By Maya H.
The history of youth organizing is one that is vast and monumental. In nearly every movement for a better world, young people have stepped up to the plate, ready to demand a better future for themselves. For instance, during the Vietnam War, it was high school students Christopher Eckhardt, Mary Beth Tinker, and John Tinker who wore the now famous black armbands in protest of the US invasion. The Tinkers would soon sue after being suspended, resulting in Tinker v. Des Moines Independent Community School District being heard before the Supreme Court. The ruling would cement a judicial precedent that protected students’ personal freedoms within the halls of educational buildings.
The activism of the Tinkers is well known and often touted as the height of youth involvement in anti-Vietnam War advocacy. Yet across the country at the same time, BIPOC, queer, and trans youth were staging sit-ins, rallies, and putting their all on the line in support of the same cause, with none of the media recognition or coverage.

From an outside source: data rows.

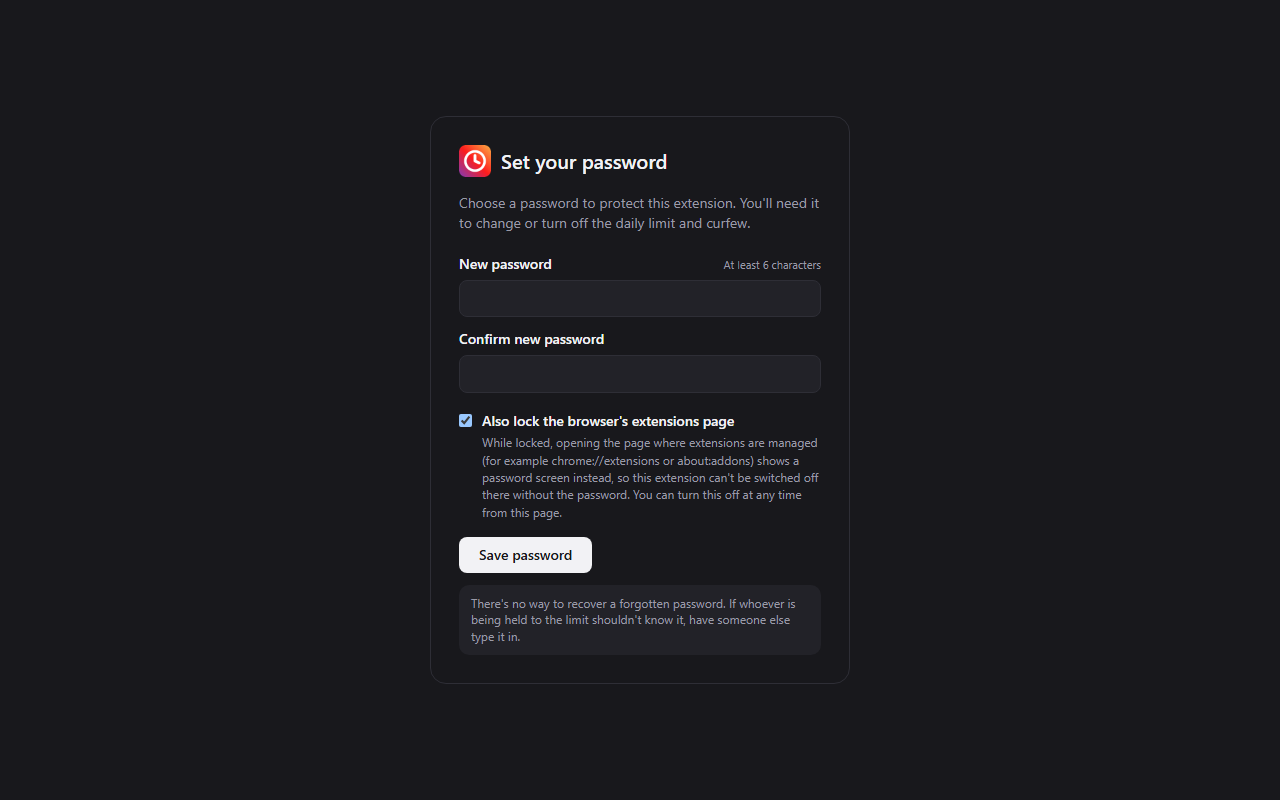
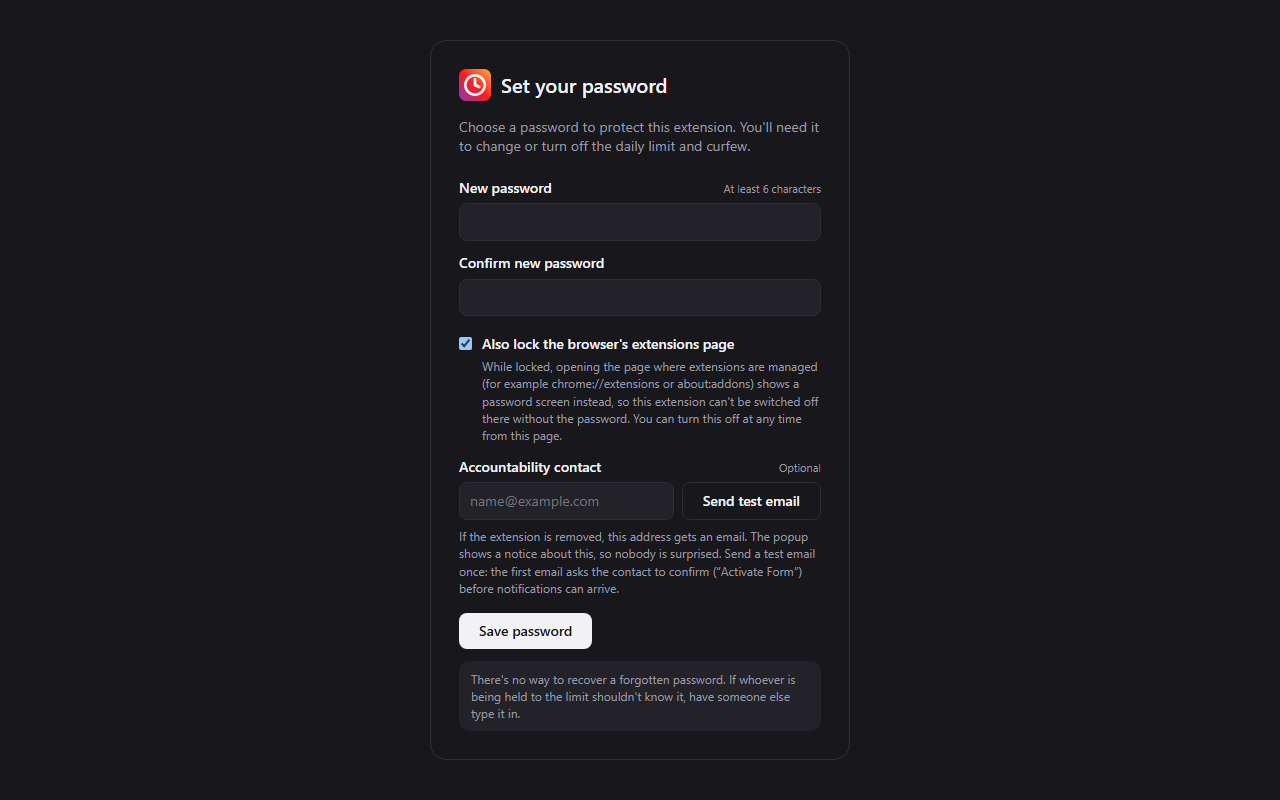
Document the removal notification and bump to 1.4.0

diff --git a/docs/privacy.html b/docs/privacy.html
@@ -31,8 +31,9 @@
 
     <h2>Summary</h2>
     <p>
-      Time Limiter for Instagram does not collect, transmit, sell or share any personal data.
-      Everything it stores stays on your device.
+      Time Limiter for Instagram does not collect, sell or share any personal data, and everything
+      it stores stays on your device. The one exception is the optional removal notification
+      described below, which only runs if you set an accountability contact.
     </p>
 
     <h2>What is stored, and where</h2>
@@ -49,6 +50,18 @@
       developer or anyone else. Removing the extension deletes it.
     </p>
 
+    <h2>Optional removal notification</h2>
+    <p>
+      During setup you can enter an accountability contact's email address. It is stored on your
+      device and shown in the extension's popup, so the person using the browser knows about it.
+      If the extension is then removed, the browser opens a page on this website that sends one
+      email to that contact through the email service
+      <a href="https://formsubmit.co/">FormSubmit</a>. The email contains only the fact that the
+      extension was removed, the browser name and the time. The contact's address is passed in the
+      part of the link that is not sent to this website's server. A "Send test email" button sends
+      the same kind of message once for testing. Nothing else is ever sent.
+    </p>
+
     <h2>Permissions and why they're needed</h2>
     <ul>
       <li><strong>Tabs:</strong> to tell whether the active tab is Instagram or X, and to close or replace those tabs when a limit is reached.</li>
@@ -59,7 +72,10 @@
     </ul>
 
     <h2>No tracking</h2>
-    <p>The extension has no analytics, ads or remote code, and makes no network requests.</p>
+    <p>
+      The extension has no analytics, ads or remote code, and makes no network requests of its
+      own. The only data ever sent is the optional removal notification described above.
+    </p>
 
     <h2>Contact</h2>
     <p>

diff --git a/docs/index.html b/docs/index.html
@@ -257,8 +257,9 @@
       <details>
         <summary>What data does it collect?</summary>
         <p>
-          None. Your usage time and settings stay in your browser's local extension storage and
-          are never sent anywhere. See the <a href="privacy.html">privacy policy</a>.
+          None. Your usage time and settings stay in your browser's local extension storage. The
+          only thing ever sent is the optional removal email described below. See the
+          <a href="privacy.html">privacy policy</a>.
         </p>
       </details>
       <details>
@@ -268,6 +269,15 @@
           the browser's extensions page, so the extension can't simply be switched off there
           without the password. Browsers still let an extension be removed from the toolbar menu,
           so the lock is a strong speed bump rather than an unbreakable wall.
+        </p>
+      </details>
+      <details>
+        <summary>Can someone be told if the extension is removed?</summary>
+        <p>
+          Yes, optionally. Enter an accountability contact's email during setup. If the extension is
+          removed, that person gets a short email. The popup shows a notice about it, so nobody is
+          surprised. Browsers don't report when an extension is only switched off, so that part
+          relies on the password lock.
         </p>
       </details>
       <details>

diff --git a/store/SUBMISSION.md b/store/SUBMISSION.md
@@ -43,7 +43,7 @@ Needed for one-click installs in Chrome and to force-install via policy (hides R
    - Single purpose: the **Single purpose** text below.
    - Permission justifications: the table below, one per permission.
    - Remote code: **No, I am not using remote code**.
-   - Data usage: tick nothing, then tick all three certification checkboxes.
+   - Data usage: tick **Personally identifiable information** (only the optional accountability contact's email address, sent via FormSubmit when the extension is removed or a test email is sent). Tick nothing else, then tick all three certification checkboxes.
    - Privacy policy URL: https://c-voelkle.github.io/instagram-time-limiter/privacy.html
 5. **Distribution** tab: **Public** for one-click installs by anyone, or **Unlisted** if only you need it for the force-install policy. All regions.
 6. **Submit for review**, and paste the **Notes to reviewer** if asked.
@@ -73,10 +73,11 @@ Shared daily time limit and curfew for Instagram and X, with a friendly reminder
 > • Bedtime curfew: after the time you pick (for example 22:00), Instagram and X are off until midnight.
 > • Friendly reminders: if time runs out while you're scrolling, a 10-second countdown appears before the tab closes. After that, opening the sites shows a cheerful animated reminder instead of the feed: "Es ist Zeit, Deutsch zu lernen!" or, after curfew, "Es ist Zeit, ein Buch zu lesen!"
 > • Password lock: changing or switching off the limits needs a password. Hand it to a friend, partner or parent to keep yourself accountable.
+> • Optional removal notification: set an accountability contact's email during setup. If the extension is removed, that person gets a short email. The popup clearly tells the user about this.
 > • Optional extensions-page lock: if you turn it on during setup, the browser's extensions page asks for the password first, so the extension can't be switched off on impulse.
 >
 > PRIVACY
-> No data leaves your device. No accounts, analytics, ads or network requests. Your usage time and settings are stored locally in your browser, and your password only as a secure hash.
+> Your usage time and settings are stored locally in your browser, and your password only as a secure hash. No accounts, analytics or ads. The only data ever sent is the optional removal email to the contact you choose.
 >
 > Free and open source (MIT): https://github.com/c-voelkle/instagram-time-limiter
 >
@@ -100,7 +101,7 @@ Edge and Opera ask for these. Firefox reviewers may too.
 
 **Remote code:** None. All code ships in the package.
 
-**Data collection:** None.
+**Data collection:** Only if the user sets an optional accountability contact: that email address is sent to FormSubmit (formsubmit.co) to deliver one notification when the extension is removed (via `runtime.setUninstallURL`), or a test message on request. Disclosed in the popup and the privacy policy.
 
 ---
 
@@ -116,4 +117,4 @@ Edge and Opera ask for these. Firefox reviewers may too.
 >
 > About the optional extensions-page lock: during setup, users can choose (clearly labelled checkbox, explained on the setup page) to require their password before the browser's extensions page opens. It's meant for people who want to hold themselves accountable. It never prevents removal: the browser's own "Remove" option in the toolbar context menu always works, and the lock can be turned off at any time from the setup page. When it's on, visiting the extensions page shows a password screen. The correct password (e.g. "reviewer1") opens the real page for 5 minutes.
 >
-> No data is collected or transmitted. The extension makes no network requests.
+> Optional removal notification: if the user enters an "Accountability contact" email during setup, the extension registers an uninstall URL (runtime.setUninstallURL) pointing to https://c-voelkle.github.io/instagram-time-limiter/goodbye.html. When the extension is removed, that page sends one email to the contact via FormSubmit. The popup permanently shows a notice about this. The extension itself makes no network requests.

diff --git a/README.md b/README.md
@@ -18,7 +18,8 @@ Works in **Chrome, Edge, Brave, Opera, Vivaldi, Arc** and **Firefox 140+**.
 - **Optional extensions-page lock.** If you tick it during setup, opening the browser's extensions page (`chrome://extensions`, `edge://extensions`, `about:addons`, …) shows a password screen instead, so the extension can't be switched off there on impulse.
 
   A correct password unlocks settings and that page for 5 minutes. The password is stored only as a salted PBKDF2-SHA-256 hash and **can't be recovered if forgotten**.
-- **Private by design.** No network requests, analytics or accounts. See the [privacy policy](https://c-voelkle.github.io/instagram-time-limiter/privacy.html).
+- **Optional removal notification.** Set an accountability contact during setup and, if the extension is removed, that address gets an email (sent via [FormSubmit](https://formsubmit.co/) from `docs/goodbye.html`). The popup openly tells the user about this. Disabling the extension can't be detected. Only removal can.
+- **Private by design.** No analytics or accounts. Apart from the optional removal email, nothing leaves the device. See the [privacy policy](https://c-voelkle.github.io/instagram-time-limiter/privacy.html).
 
 ### What the password can't stop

In the years since Tinker v. Des Moines, more and more youth have used their cemented Constitutional rights to make a stand for what they believe in. Trans and queer youth, especially, have become involved in school-wide activism, starting GSAs, participating in the GSA Day for Racial Justice, and working to allow students to honor the Day of Silence. Though sometimes criticized as “distracting” and “showy,” the Day of Silence provides an annual opportunity for queer and trans youth across the country to show what the education world misses out on when queer and trans youth don’t feel safe in the classroom.
Countless other fights similarly have queer and trans BIPOC paving the way forward. In the fight against climate change, for example, BIPOC youth have been highly involved in ways not reflected in media coverage. Take Executive Director of the US Youth Climate Strike Isra Hirsi, who earned a Brower Youth Award for her immense contribution to the climate movement. Her involvement in activism began when she noticed she was the only Black person, or person of color for that matter, in her school’s environmentalism club, and vowed to bring intersectionality to the forefront of the climate movement, both locally and nationally.
In gun control advocacy, too, BIPOC youth have paved a path for other advocates to follow. A prominent example is X Gonzalez, a survivor of the Marjory Stoneman Douglas High School shooting in Florida that took the lives of 17 of their classmates and teachers. They delivered the rousing and quickly-viral “We Call BS” speech three days after the shooting, and in years since have organized the March for Our Lives gun control rally, founded Never Again MSD, and in 2021 starred in the documentary Us Kids. Cuban-American, non-binary, and queer, they have been attacked by politicians, slandered on social media, and dragged through the mud for their intersectional identities and advocacy, and yet, they continue to work to get stricter gun policies into and through Congress.
By wielding their rights to petition, speak, publish, and peacefully assemble, youth have made their mark on the world time and time again, advocating for future generations’ lives. Many BIPOC, queer and trans youth advocates are placing a focus on intersectionality in their work, demanding that inclusive racial and gender justice be given a seat at the table in various fights, for it is communities of color and lower-income families disproportionately affected by climate change, Black veterans of the Vietnam War who faced immense racism while deployed, and gun violence at the hands of domestic abusers that leads to the death of a woman by her intimate partner every 16 hours. Thus, in order for a social issue to truly be furthered, it must consider and advocate for intersectional racial and gender justice.
For youth in 2022 and beyond, there are numerous issues to speak up about. The upcoming GSA Day for Racial Justice on February 25th provides a platform for youth to learn more about intersectional racial justice and how they can be a part of the change, whether it’s hosting difficult conversations in local or state GSA meetings, creating art about activism, or attending meetings and workshops hosted on Instagram Live. Similarly important, it cements a day of appreciation and celebration of the centering of BIPOC, queer, and trans activists in social movements, and highlights the cruciality of intersectionality in all walks of life.
As Michel Foucault wrote, “Where there is power, there is resistance.” And in youth, there is certainly unprecedented amounts of untapped power.